As we were approaching the hill Eddie mentioned to someone that it reminded him of a hill near his house in Pittsburg.
I remember him as short, with red hair--just an average guy trying to do his best and get back home.
Eddie died with several others, right above me after our part of the platoon was overran. Tony Taschler put a rosary in his hand the next morning.
GENERAL ORDERS NUMBER 3516 AWARD OF THE BRONZE STAR MEDAL FOR HEROISM

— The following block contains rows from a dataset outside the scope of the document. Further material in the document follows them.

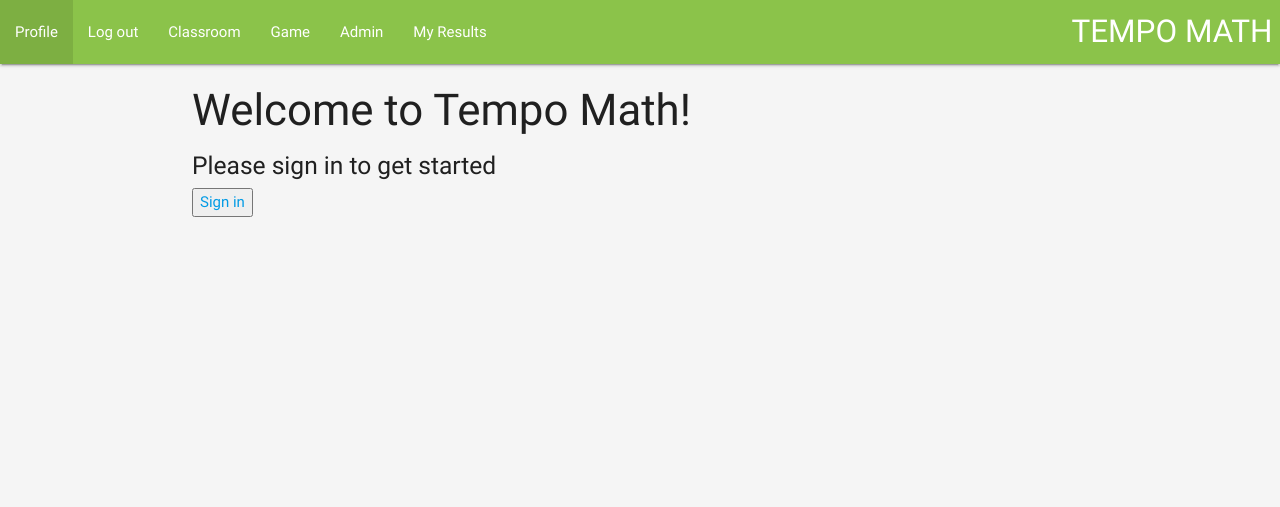
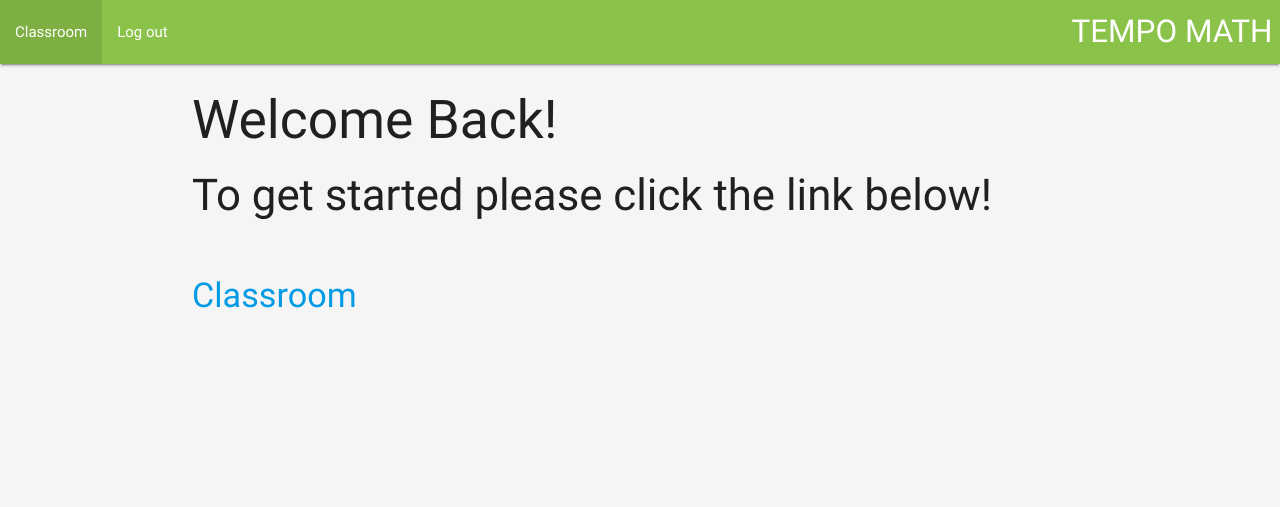
Before and after one commit to johnzwiss/Capstone-Project, a Django app: page / in a window 1280 px wide. Shown: the top 507 px of the page. Run offline with Django 3.2, Linux system fonts and the light colour scheme; the visitor is signed in with stand-in values (Sample User, id 1).

Commit message:
styled submit buttons, modified nav bar, modified index page

```diff
--- a/capstone_project/main_app/models.py
+++ b/capstone_project/main_app/models.py
@@ -30,6 +30,9 @@
         print('what is classroom.id', obj.id)
         return redirect('/teacher/classroom/' + str(obj.id) + '/')
 
+    # def response_delete(self, request, obj):
+    #     return redirect('/teacher/classroom/')
+
 class Student(models.Model):
     user = models.OneToOneField(User, on_delete=models.CASCADE)
     classroom = models.ForeignKey(Classroom, on_delete=models.CASCADE)
--- a/capstone_project/main_app/static/style.css
+++ b/capstone_project/main_app/static/style.css
@@ -116,3 +116,11 @@
     width: 100%;
     background-color: #8bc34a;
 }
+
+.classroom_index {
+    width: 300px;
+}
+
+.submit {
+    background-color: #8bc34a;
+}
--- a/capstone_project/main_app/templates/base.html
+++ b/capstone_project/main_app/templates/base.html
@@ -9,15 +9,16 @@
 	<body>
 		<nav>
 			<div class="nav-wrapper light-green">
-				<a href="/cats/" class="brand-logo right">TEMPO MATH</a>
+				<a href="/" class="brand-logo right">TEMPO MATH</a>
 				<ul id="nav-mobile" class="left hide-on-med-and-down">
-					{% if user.is_authenticated %}
-						<li><a href="/user/{{user.username}}">Profile</a></li>
+					{% if user.is_staff %}
+						<li><a href="/teacher/classroom"> Classroom</a></li>
+						<!-- <li><a href="/admin">Admin</a></li> -->
 						<li><a href="/logout">Log out</a></li>
-						<li><a href="/teacher/classroom"> Classroom</a></li>
+					{% elif user.is_authenticated %}
 						<li><a href="/student/welcome/{{user.id}}"> Game</a></li>
-						<li><a href="/admin">Admin</a></li>
 						<li><a href="/student/results/">My Results</a></li>
+						<li><a href="/logout">Log out</a></li>
 					{% else %}
 						<li><a href="/login">Log in</a></li>
 						<li><a href="/signup">Sign Up</a></li>
--- a/capstone_project/main_app/templates/index.html
+++ b/capstone_project/main_app/templates/index.html
@@ -1,8 +1,18 @@
 {% extends 'base.html' %}
 {% block content %}
 
-<h3>Welcome to Tempo Math!</h3>
-<h5>Please sign in to get started</h5>
-<button><a href="/login">Sign in</a></button>
 
+{% if user.is_staff %}
+    <h2>Welcome Back!</h2>
+    <h3>To get started please click the link below!</h3><br/>
+    <h4><a href="/teacher/classroom">Classroom</a></h4>
+{% elif user.is_authenticated %}
+    <h2>Welcome Back!</h2>
+    <h3>To get started please click the link below!</h3> <br/>
+    <h4><a href="/student/welcome/{{user.student.id}}">Game</a></h4>
+{% else %}
+    <h3>Welcome to Tempo Math!</h3>
+    <h5>Please sign in to get started</h5>
+    <a class="waves-effect light-green btn" href="/login">Sign in</a>
+{% endif %}
 {% endblock %}
--- a/capstone_project/main_app/templates/login.html
+++ b/capstone_project/main_app/templates/login.html
@@ -5,6 +5,6 @@
     <form action="" method="POST">
         {% csrf_token %}
         {{ form.as_p }}
-        <input type="submit" value="submit" class="btn">
+        <input class="waves-effect light-green btn"  type="submit" value="submit" class="btn">
     </form>
 {% endblock %}
--- a/capstone_project/main_app/templates/teacher/classroom.html
+++ b/capstone_project/main_app/templates/teacher/classroom.html
@@ -3,13 +3,15 @@
     <h2>Hello {{user.username}}!</h2>
 
 
-    <div class="container row center-align">
+    <div class="classroom_index">
         {% for classrooms in classrooms %}
+            <hr>
            <h7> Class Name:  <a href="{{classrooms.id}}">{{classrooms.name}}</a> </h7> <br/>
         {% endfor %}
+        <hr>
     </div>
 
-    <a href="/admin/main_app/classroom/add/">Create a Classroom</a>
+    <a class="waves-effect light-green btn" href="/admin/main_app/classroom/add/">Create a Classroom</a>
 
 
 {% endblock %}
--- a/capstone_project/main_app/templates/teacher/student_show.html
+++ b/capstone_project/main_app/templates/teacher/student_show.html
@@ -64,8 +64,8 @@
                 {% endfor %}
                 </table>
             </div>
-        <a class="waves-effect waves-light btn-small" href="/teacher/classroom/{{student.classroom_id}}">Back</a>
-        <a class="waves-effect waves-light btn-small" href="/admin/main_app/student/{{student.id}}/change/">update</a>
+        <a class="waves-effect light-green btn" href="/teacher/classroom/{{student.classroom_id}}">Back</a>
+        <a class="waves-effect light-green btn" href="/admin/main_app/student/{{student.id}}/change/">update</a>
     </div>
 </div>
 
--- a/capstone_project/templates/admin/base.html
+++ b/capstone_project/templates/admin/base.html
@@ -27,7 +27,6 @@
     <div id="header">
         <div id="branding">
         {% block branding %}{% endblock %}
-        Example
         </div>
         {% block usertools %}
         {% if has_permission %}
```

For heroism in connection with military operations against an armed hostile force in the Republic of Vietnam. On 9 October 1967, Private First Class Blotzer distinguished himself while serving as a Rifleman in Company A, 1st Battalion, 35th Infantry, conducting a search and destroy operation mission near Phouc Son. Private First Class Blotzer's platoon was progressing up the side of a jungle-covered mountain when it was taken under automatic weapons fire from a reinforced North Vietnamese Army company. The enemy was firing from prepared positions, well concealed in the thick vegetation, and their intense fire killed several in the platoon instantly. The platoon leader moved forward and attempted to destroy the strongpoints which were holding the platoon in check. As he returned from his foray, he was struck by enemy fire. Observing this, Private First Class Blotzer ran through the hail of hostile fire to the side of the fallen platoon leader. He started to move the wounded officer to a more protected position, be he was mortally wounded in his heroic attempt. Private First Class Blotzer's inspiring personal bravery and self-sacrificing courage are in keeping with the highest traditions of the military service and reflect great credit on himself, his unit, and the United States Army.